▶ [INSTRUCTIONS TO FOLLOW]
Filter these entries so that only lines with the word "plan" remain.

SUPPLIED ENTRIES: Begin

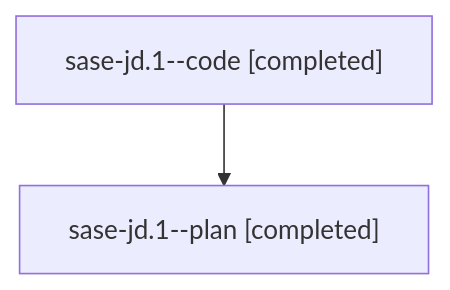
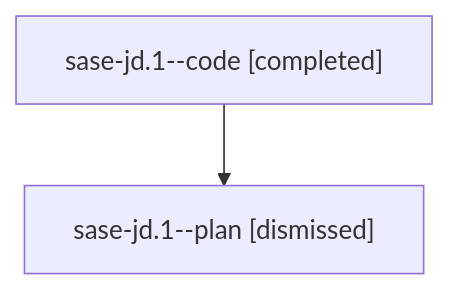
The diagram in families/bbugyi200.athena.sase-jd.1.md (sase-org/sase--agents), drawn with Mermaid before and after one commit. The commit also changed other lines of this file and 1973 other files, not shown here.

````diff
--- a/families/bbugyi200.athena.sase-jd.1.md
+++ b/families/bbugyi200.athena.sase-jd.1.md
@@ -9,6 +9,6 @@
 ```mermaid
 flowchart TD
   n0["sase-jd.1--code [completed]"]
-  n1["sase-jd.1--plan [completed]"]
+  n1["sase-jd.1--plan [dismissed]"]
   n0 --> n1
 ```
````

SUPPLIED ENTRIES: End

▶ [WRITTEN RESPONSE]
-  n1["sase-jd.1--plan [completed]"]
+  n1["sase-jd.1--plan [dismissed]"]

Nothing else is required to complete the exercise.